■ REQUIREMENT ■
From the first line to the last, copy the data below word for word.

□ □ □ □ □

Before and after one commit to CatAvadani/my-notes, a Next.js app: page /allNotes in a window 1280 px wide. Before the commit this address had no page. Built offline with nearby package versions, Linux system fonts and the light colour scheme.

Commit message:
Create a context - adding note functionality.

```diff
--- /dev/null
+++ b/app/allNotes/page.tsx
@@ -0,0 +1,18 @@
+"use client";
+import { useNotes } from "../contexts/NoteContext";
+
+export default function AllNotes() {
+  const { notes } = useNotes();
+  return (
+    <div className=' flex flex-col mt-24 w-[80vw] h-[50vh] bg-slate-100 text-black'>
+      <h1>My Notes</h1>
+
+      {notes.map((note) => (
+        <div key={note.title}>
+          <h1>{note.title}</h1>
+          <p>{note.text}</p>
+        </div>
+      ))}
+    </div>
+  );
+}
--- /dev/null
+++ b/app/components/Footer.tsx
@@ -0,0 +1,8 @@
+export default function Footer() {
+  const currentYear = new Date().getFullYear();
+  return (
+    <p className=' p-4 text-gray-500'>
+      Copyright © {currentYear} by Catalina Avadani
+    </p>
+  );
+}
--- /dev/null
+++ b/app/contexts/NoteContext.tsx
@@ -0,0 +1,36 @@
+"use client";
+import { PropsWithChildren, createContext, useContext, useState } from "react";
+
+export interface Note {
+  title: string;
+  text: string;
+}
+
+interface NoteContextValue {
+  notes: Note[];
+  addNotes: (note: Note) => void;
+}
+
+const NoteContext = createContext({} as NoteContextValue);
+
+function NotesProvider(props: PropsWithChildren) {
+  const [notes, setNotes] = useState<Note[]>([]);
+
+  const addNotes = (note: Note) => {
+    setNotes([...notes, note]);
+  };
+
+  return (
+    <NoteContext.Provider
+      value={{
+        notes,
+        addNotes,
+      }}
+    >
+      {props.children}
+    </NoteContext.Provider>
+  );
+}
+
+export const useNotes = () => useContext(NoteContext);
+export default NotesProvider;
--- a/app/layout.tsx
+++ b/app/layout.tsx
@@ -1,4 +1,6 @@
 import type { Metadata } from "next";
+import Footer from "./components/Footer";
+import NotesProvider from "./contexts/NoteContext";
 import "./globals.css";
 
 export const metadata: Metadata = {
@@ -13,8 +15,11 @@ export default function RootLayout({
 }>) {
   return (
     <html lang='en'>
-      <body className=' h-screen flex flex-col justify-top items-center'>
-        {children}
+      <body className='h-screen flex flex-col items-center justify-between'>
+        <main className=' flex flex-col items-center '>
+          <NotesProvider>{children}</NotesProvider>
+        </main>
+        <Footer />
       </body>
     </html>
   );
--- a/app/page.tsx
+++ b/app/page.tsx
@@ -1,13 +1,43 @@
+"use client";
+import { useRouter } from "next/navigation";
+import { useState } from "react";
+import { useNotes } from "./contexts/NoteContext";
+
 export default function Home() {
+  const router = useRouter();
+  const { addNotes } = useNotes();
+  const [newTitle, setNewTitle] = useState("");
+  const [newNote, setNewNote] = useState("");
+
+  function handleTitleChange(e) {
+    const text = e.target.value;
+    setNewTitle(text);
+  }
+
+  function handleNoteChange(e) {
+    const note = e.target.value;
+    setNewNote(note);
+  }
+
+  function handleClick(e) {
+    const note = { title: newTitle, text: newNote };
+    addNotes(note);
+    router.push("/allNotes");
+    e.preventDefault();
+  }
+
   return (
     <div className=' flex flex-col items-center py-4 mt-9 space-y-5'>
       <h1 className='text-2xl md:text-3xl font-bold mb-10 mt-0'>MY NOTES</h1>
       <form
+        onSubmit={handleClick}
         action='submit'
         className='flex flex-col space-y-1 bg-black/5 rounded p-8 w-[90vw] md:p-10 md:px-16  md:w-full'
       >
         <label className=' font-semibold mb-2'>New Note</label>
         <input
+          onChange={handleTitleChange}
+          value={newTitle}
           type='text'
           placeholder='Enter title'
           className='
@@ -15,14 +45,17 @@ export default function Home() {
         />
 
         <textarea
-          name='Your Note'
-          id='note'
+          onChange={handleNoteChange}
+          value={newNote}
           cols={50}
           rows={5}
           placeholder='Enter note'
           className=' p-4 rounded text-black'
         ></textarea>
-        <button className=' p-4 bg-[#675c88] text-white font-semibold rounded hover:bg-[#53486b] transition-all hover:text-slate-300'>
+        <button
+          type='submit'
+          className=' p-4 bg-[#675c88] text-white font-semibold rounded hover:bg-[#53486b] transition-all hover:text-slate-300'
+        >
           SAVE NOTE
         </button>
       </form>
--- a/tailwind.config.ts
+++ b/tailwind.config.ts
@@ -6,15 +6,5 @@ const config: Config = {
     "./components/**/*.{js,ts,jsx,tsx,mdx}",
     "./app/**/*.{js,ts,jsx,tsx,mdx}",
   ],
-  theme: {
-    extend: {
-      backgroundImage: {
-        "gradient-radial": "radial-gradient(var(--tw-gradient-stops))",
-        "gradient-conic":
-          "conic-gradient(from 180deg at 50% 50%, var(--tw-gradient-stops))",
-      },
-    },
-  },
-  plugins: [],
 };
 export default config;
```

□ □ □ □ □

■ YOUR RESPONSE ■
Before and after one commit to CatAvadani/my-notes, a Next.js app: page /allNotes in a window 1280 px wide. Before the commit this address had no page. Built offline with nearby package versions, Linux system fonts and the light colour scheme.

Commit message:
Create a context - adding note functionality.

```diff
--- /dev/null
+++ b/app/allNotes/page.tsx
@@ -0,0 +1,18 @@
+"use client";
+import { useNotes } from "../contexts/NoteContext";
+
+export default function AllNotes() {
+  const { notes } = useNotes();
+  return (
+    <div className=' flex flex-col mt-24 w-[80vw] h-[50vh] bg-slate-100 text-black'>
+      <h1>My Notes</h1>
+
+      {notes.map((note) => (
+        <div key={note.title}>
+          <h1>{note.title}</h1>
+          <p>{note.text}</p>
+        </div>
+      ))}
+    </div>
+  );
+}
--- /dev/null
+++ b/app/components/Footer.tsx
@@ -0,0 +1,8 @@
+export default function Footer() {
+  const currentYear = new Date().getFullYear();
+  return (
+    <p className=' p-4 text-gray-500'>
+      Copyright © {currentYear} by Catalina Avadani
+    </p>
+  );
+}
--- /dev/null
+++ b/app/contexts/NoteContext.tsx
@@ -0,0 +1,36 @@
+"use client";
+import { PropsWithChildren, createContext, useContext, useState } from "react";
+
+export interface Note {
+  title: string;
+  text: string;
+}
+
+interface NoteContextValue {
+  notes: Note[];
+  addNotes: (note: Note) => void;
+}
+
+const NoteContext = createContext({} as NoteContextValue);
+
+function NotesProvider(props: PropsWithChildren) {
+  const [notes, setNotes] = useState<Note[]>([]);
+
+  const addNotes = (note: Note) => {
+    setNotes([...notes, note]);
+  };
+
+  return (
+    <NoteContext.Provider
+      value={{
+        notes,
+        addNotes,
+      }}
+    >
+      {props.children}
+    </NoteContext.Provider>
+  );
+}
+
+export const useNotes = () => useContext(NoteContext);
+export default NotesProvider;
--- a/app/layout.tsx
+++ b/app/layout.tsx
@@ -1,4 +1,6 @@
 import type { Metadata } from "next";
+import Footer from "./components/Footer";
+import NotesProvider from "./contexts/NoteContext";
 import "./globals.css";
 
 export const metadata: Metadata = {
@@ -13,8 +15,11 @@ export default function RootLayout({
 }>) {
   return (
     <html lang='en'>
-      <body className=' h-screen flex flex-col justify-top items-center'>
-        {children}
+      <body className='h-screen flex flex-col items-center justify-between'>
+        <main className=' flex flex-col items-center '>
+          <NotesProvider>{children}</NotesProvider>
+        </main>
+        <Footer />
       </body>
     </html>
   );
--- a/app/page.tsx
+++ b/app/page.tsx
@@ -1,13 +1,43 @@
+"use client";
+import { useRouter } from "next/navigation";
+import { useState } from "react";
+import { useNotes } from "./contexts/NoteContext";
+
 export default function Home() {
+  const router = useRouter();
+  const { addNotes } = useNotes();
+  const [newTitle, setNewTitle] = useState("");
+  const [newNote, setNewNote] = useState("");
+
+  function handleTitleChange(e) {
+    const text = e.target.value;
+    setNewTitle(text);
+  }
+
+  function handleNoteChange(e) {
+    const note = e.target.value;
+    setNewNote(note);
+  }
+
+  function handleClick(e) {
+    const note = { title: newTitle, text: newNote };
+    addNotes(note);
+    router.push("/allNotes");
+    e.preventDefault();
+  }
+
   return (
     <div className=' flex flex-col items-center py-4 mt-9 space-y-5'>
       <h1 className='text-2xl md:text-3xl font-bold mb-10 mt-0'>MY NOTES</h1>
       <form
+        onSubmit={handleClick}
         action='submit'
         className='flex flex-col space-y-1 bg-black/5 rounded p-8 w-[90vw] md:p-10 md:px-16  md:w-full'
       >
         <label className=' font-semibold mb-2'>New Note</label>
         <input
+          onChange={handleTitleChange}
+          value={newTitle}
           type='text'
           placeholder='Enter title'
           className='
@@ -15,14 +45,17 @@ export default function Home() {
         />
 
         <textarea
-          name='Your Note'
-          id='note'
+          onChange={handleNoteChange}
+          value={newNote}
           cols={50}
           rows={5}
           placeholder='Enter note'
           className=' p-4 rounded text-black'
         ></textarea>
-        <button className=' p-4 bg-[#675c88] text-white font-semibold rounded hover:bg-[#53486b] transition-all hover:text-slate-300'>
+        <button
+          type='submit'
+          className=' p-4 bg-[#675c88] text-white font-semibold rounded hover:bg-[#53486b] transition-all hover:text-slate-300'
+        >
           SAVE NOTE
         </button>
       </form>
--- a/tailwind.config.ts
+++ b/tailwind.config.ts
@@ -6,15 +6,5 @@ const config: Config = {
     "./components/**/*.{js,ts,jsx,tsx,mdx}",
     "./app/**/*.{js,ts,jsx,tsx,mdx}",
   ],
-  theme: {
-    extend: {
-      backgroundImage: {
-        "gradient-radial": "radial-gradient(var(--tw-gradient-stops))",
-        "gradient-conic":
-          "conic-gradient(from 180deg at 50% 50%, var(--tw-gradient-stops))",
-      },
-    },
-  },
-  plugins: [],
 };
 export default config;
```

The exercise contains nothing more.